  • Sixty-seven percent of US ports said funding and financing are the biggest obstacles in getting rail projects started.
  • Problematic rail crossings, overpasses, and tunnels near ports are constraining cargo-handling capacity.

In a recently-released report, US port authorities identified more than $20 billion in projected multimodal port and rail access needs over the next decade, while one-third cited pressing rail project needs costing at least $50 million for each of their ports. Sixty-seven percent said that funding and financing options are the biggest obstacles in getting essential rail projects started to access their facilities.  Furthermore, 37 percent said that problematic at-grade rail crossings or height-restricted overpasses and tunnels near their ports are constraining cargo-handling capacity while 36 percent reported that land acquisition is a big problem in developing and planning port rail access projects.

These are the top-line results from an American Association of Port Authorities (AAPA) survey, titled The State of Freight III.  This is the third report in as many years conducted by AAPA that focuses on the needs of ports to effectively move goods into and out of their facilities by land and water.
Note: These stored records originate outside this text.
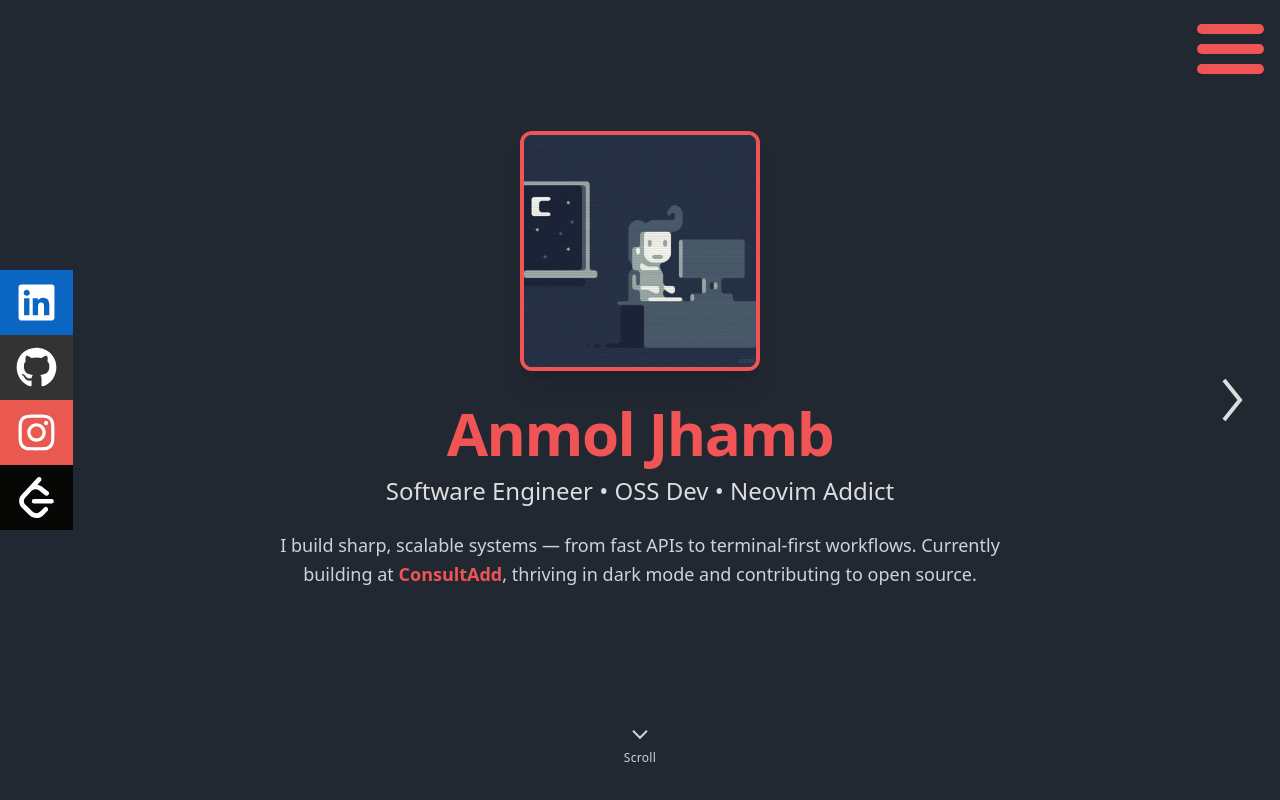
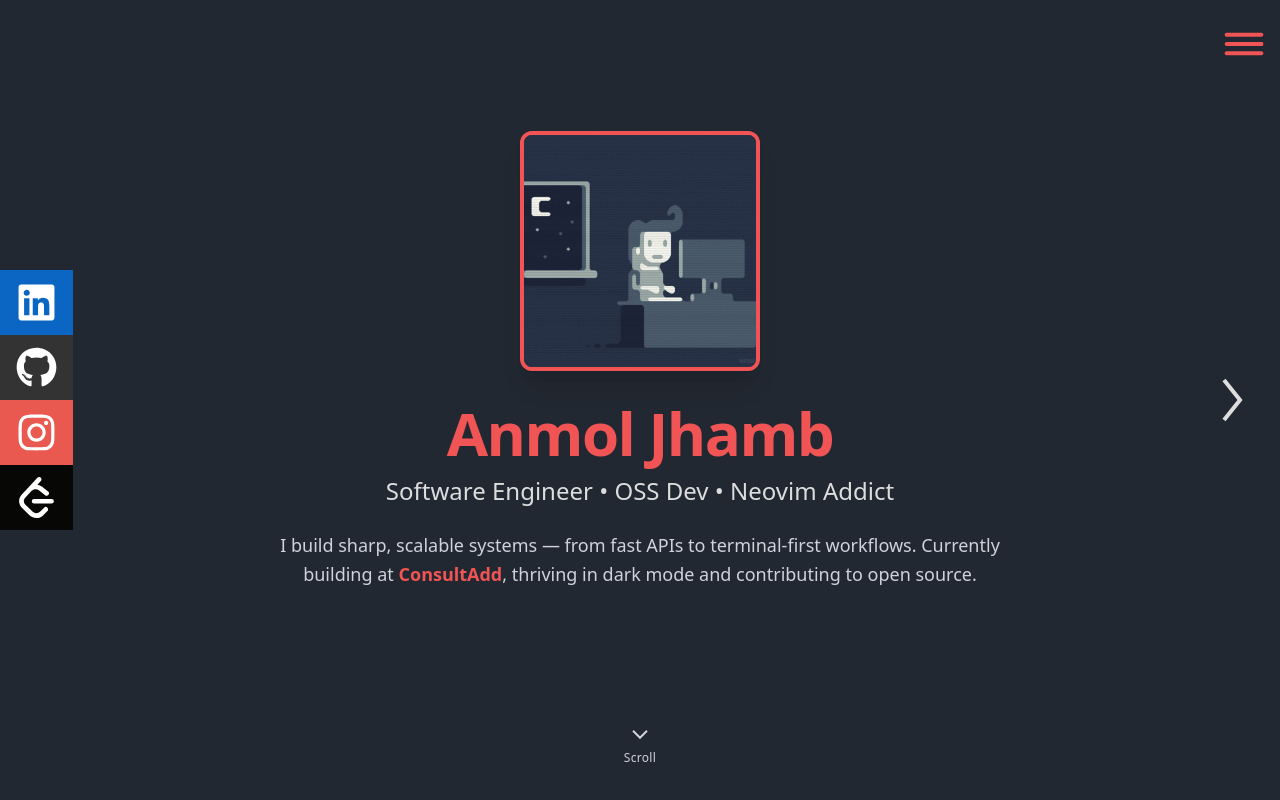
Before and after one commit to anmoljhamb/portfolio, a Next.js app in the folder new_version/: page /about in a window 1280 px wide. Built offline with nearby package versions, Linux system fonts and the light colour scheme.

Commit message:
Fixed menu icon

```diff
--- a/new_version/app/(pages)/about/JourneyTimeline.tsx
+++ b/new_version/app/(pages)/about/JourneyTimeline.tsx
@@ -188,7 +188,7 @@
         </div>
         <div
           ref={containerRef}
-          className="relative h-[calc(80vh-100px)] w-full max-w-5xl mx-auto overflow-y-auto timeline-container p-8"
+          className="relative h-[calc(80vh-100px)] w-full max-w-5xl mx-auto overflow-y-auto p-8 no-scroll-bar"
         >
           <div className="relative w-full">
             <div className="absolute left-1/2 top-0 transform -translate-x-1/2 w-1 h-full bg-steel z-0" />
--- a/new_version/app/components/MenuIcon.tsx
+++ b/new_version/app/components/MenuIcon.tsx
@@ -1,22 +1,60 @@
 "use client";
 
-import clsx from "clsx";
 import { useState } from "react";
+import { motion, Variants } from "framer-motion";
+
+const pathProps = {
+  stroke: "#f05454",
+  strokeWidth: 3,
+  strokeLinecap: "round",
+} as const;
+
+const topVariants: Variants = {
+  closed: { d: "M 2 8 L 28 8" },
+  open: { d: "M 5 25 L 25 5" },
+};
+
+const middleVariants: Variants = {
+  closed: { opacity: 1 },
+  open: { opacity: 0, transition: { duration: 0.1 } },
+};
+
+const bottomVariants: Variants = {
+  closed: { d: "M 2 22 L 28 22" },
+  open: { d: "M 5 5 L 25 22" },
+};
 
 export default function MenuIcon() {
-  const [toggle, setToggle] = useState(false);
+  const [isOpen, setIsOpen] = useState(false);
 
   return (
-    <div
-      id="nav-icon"
-      className={clsx("nav-icon", { open: toggle }, "top-6 right-4")}
-      onClick={() => {
-        setToggle((old) => !old);
-      }}
+    <motion.button
+      onClick={() => setIsOpen((old) => !old)}
+      animate={isOpen ? "open" : "closed"}
+      initial="closed"
+      className="absolute top-6 right-4 z-10 h-10 w-10 cursor-pointer"
+      aria-label="Toggle menu"
     >
-      <span></span>
-      <span></span>
-      <span></span>
-    </div>
+      <svg
+        xmlns="http://www.w3.org/2000/svg"
+        viewBox="0 0 30 30"
+        className="h-full w-full overflow-visible"
+      >
+        <motion.path {...pathProps} variants={topVariants} />
+
+        <motion.path
+          {...pathProps}
+          d="M 2 15 L 28 15"
+          variants={middleVariants}
+        />
+        <motion.path
+          {...pathProps}
+          d="M 10 15 L 28 15"
+          variants={middleVariants}
+        />
+
+        <motion.path {...pathProps} variants={bottomVariants} />
+      </svg>
+    </motion.button>
   );
 }
--- a/new_version/app/globals.css
+++ b/new_version/app/globals.css
@@ -2,59 +2,6 @@
 @import "tw-animate-css";
 
 @custom-variant dark (&:is(.dark *));
-
-:root {
-  --scale: 0.7;
-  --base-size: 1rem;
-
-  --icon-width: calc(6 * var(--base-size) * var(--scale));
-  --icon-height: calc(4.5 * var(--base-size) * var(--scale));
-  --icon-offset: calc(3 * var(--base-size) * var(--scale));
-
-  --bar-height: calc(0.9 * var(--base-size) * var(--scale));
-  --bar-radius: var(--bar-height);
-
-  --bar-2-top: calc(1.8 * var(--base-size) * var(--scale));
-  --bar-3-top: calc(3.6 * var(--base-size) * var(--scale));
-
-  --hover-shift: calc(0.5 * var(--base-size) * var(--scale));
-  --rotate-shift: calc(0.3 * var(--base-size) * var(--scale));
-  --left-shift: calc(0.8 * var(--base-size) * var(--scale));
-  --bar-3-open-top: calc(3.9 * var(--base-size) * var(--scale));
-  --bar-3-hover-top: calc(4.1 * var(--base-size) * var(--scale));
-  --radius: 0.625rem;
-  --background: oklch(1 0 0);
-  --foreground: oklch(0.129 0.042 264.695);
-  --card: oklch(1 0 0);
-  --card-foreground: oklch(0.129 0.042 264.695);
-  --popover: oklch(1 0 0);
-  --popover-foreground: oklch(0.129 0.042 264.695);
-  --primary: oklch(0.208 0.042 265.755);
-  --primary-foreground: oklch(0.984 0.003 247.858);
-  --secondary: oklch(0.968 0.007 247.896);
-  --secondary-foreground: oklch(0.208 0.042 265.755);
-  --muted: oklch(0.968 0.007 247.896);
-  --muted-foreground: oklch(0.554 0.046 257.417);
-  --accent: oklch(0.968 0.007 247.896);
-  --accent-foreground: oklch(0.208 0.042 265.755);
-  --destructive: oklch(0.577 0.245 27.325);
-  --border: oklch(0.929 0.013 255.508);
-  --input: oklch(0.929 0.013 255.508);
-  --ring: oklch(0.704 0.04 256.788);
-  --chart-1: oklch(0.646 0.222 41.116);
-  --chart-2: oklch(0.6 0.118 184.704);
-  --chart-3: oklch(0.398 0.07 227.392);
-  --chart-4: oklch(0.828 0.189 84.429);
-  --chart-5: oklch(0.769 0.188 70.08);
-  --sidebar: oklch(0.984 0.003 247.858);
-  --sidebar-foreground: oklch(0.129 0.042 264.695);
-  --sidebar-primary: oklch(0.208 0.042 265.755);
-  --sidebar-primary-foreground: oklch(0.984 0.003 247.858);
-  --sidebar-accent: oklch(0.968 0.007 247.896);
-  --sidebar-accent-foreground: oklch(0.208 0.042 265.755);
-  --sidebar-border: oklch(0.929 0.013 255.508);
-  --sidebar-ring: oklch(0.704 0.04 256.788);
-}
 
 @theme {
   --color-dark: #222831;
@@ -65,90 +12,8 @@
   --color-text-body: #cfd2dc;
 }
 
-.rotate-45::after {
-  left: 100%;
-  right: 0;
-  transition-delay: 0s;
-}
-.-rotate-45::after {
-  left: 0;
-  right: 100%;
-  transition-delay: 0.15s;
-}
-
-#nav-icon {
-  width: var(--icon-width);
-  height: var(--icon-height);
-  position: absolute;
-  z-index: 10;
-  cursor: pointer;
-  transition: transform 0.6s ease-in-out;
-}
-
-#nav-icon span {
-  display: block;
-  position: absolute;
-  height: var(--bar-height);
-  width: 100%;
-  background: #f05454;
-  border-radius: var(--bar-radius);
-  opacity: 1;
-  left: 0;
-  transform: rotate(0deg);
-  transition: 0.25s ease-in-out;
-}
-
-#nav-icon span:nth-child(1) {
-  top: 0rem;
-  transform-origin: left center;
-}
-
-#nav-icon span:nth-child(2) {
-  top: var(--bar-2-top);
-  transform-origin: left center;
-}
-
-#nav-icon span:nth-child(3) {
-  top: var(--bar-3-top);
-  transform-origin: left center;
-}
-
-#nav-icon:hover span:nth-child(1) {
-  top: calc(-1 * var(--hover-shift));
-}
-
-#nav-icon:hover span:nth-child(3) {
-  top: var(--bar-3-hover-top);
-}
-
-#nav-icon.open span:nth-child(1) {
-  transform: rotate(45deg);
-  top: calc(-1 * var(--rotate-shift));
-  left: var(--left-shift);
-}
-
-#nav-icon.open span:nth-child(2) {
-  width: 0%;
-  opacity: 0;
-}
-
-#nav-icon.open span:nth-child(3) {
-  transform: rotate(-45deg);
-  top: var(--bar-3-open-top);
-  left: var(--left-shift);
-}
-
 html {
   scroll-behavior: smooth;
-}
-
-.timeline-container {
-  scrollbar-width: none;
-  -ms-overflow-style: none;
-}
-
-.timeline-container::-webkit-scrollbar {
-  display: none;
 }
 
 .no-scroll-bar {
```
“In State of Freight III, we take a deep-dive into the freight transportation needs of our US member port authorities, with an emphasis on rail access,” said AAPA President and CEO Kurt Nagle. “The findings show that while the FAST (Fixing America’s Surface Transportation) Act has been essential in providing the building blocks for a national freight program, more must be done to ensure that multimodal goods movement projects have adequate resources to produce efficient and timely results. These transportation projects are crucial to address our nation’s increasing freight volumes and enhance America’s international competitiveness.”

Seaports, the report noted, “rely on a host of transportation modes and nodes, including roads, rails, waterways, tunnels and overpasses, to move large volumes of cargo, which may be headed to, or originating from, manufacturing, distribution, assembly and processing centers that support economic growth and millions of US jobs.

“Our nation’s ports have identified a vast array of projects which are ready for investment and could move forward if the issues in this report could be addressed,” said Nagle. “It’s important that steps be taken to resolve the barriers identified in this report that are preventing these projects from progressing.”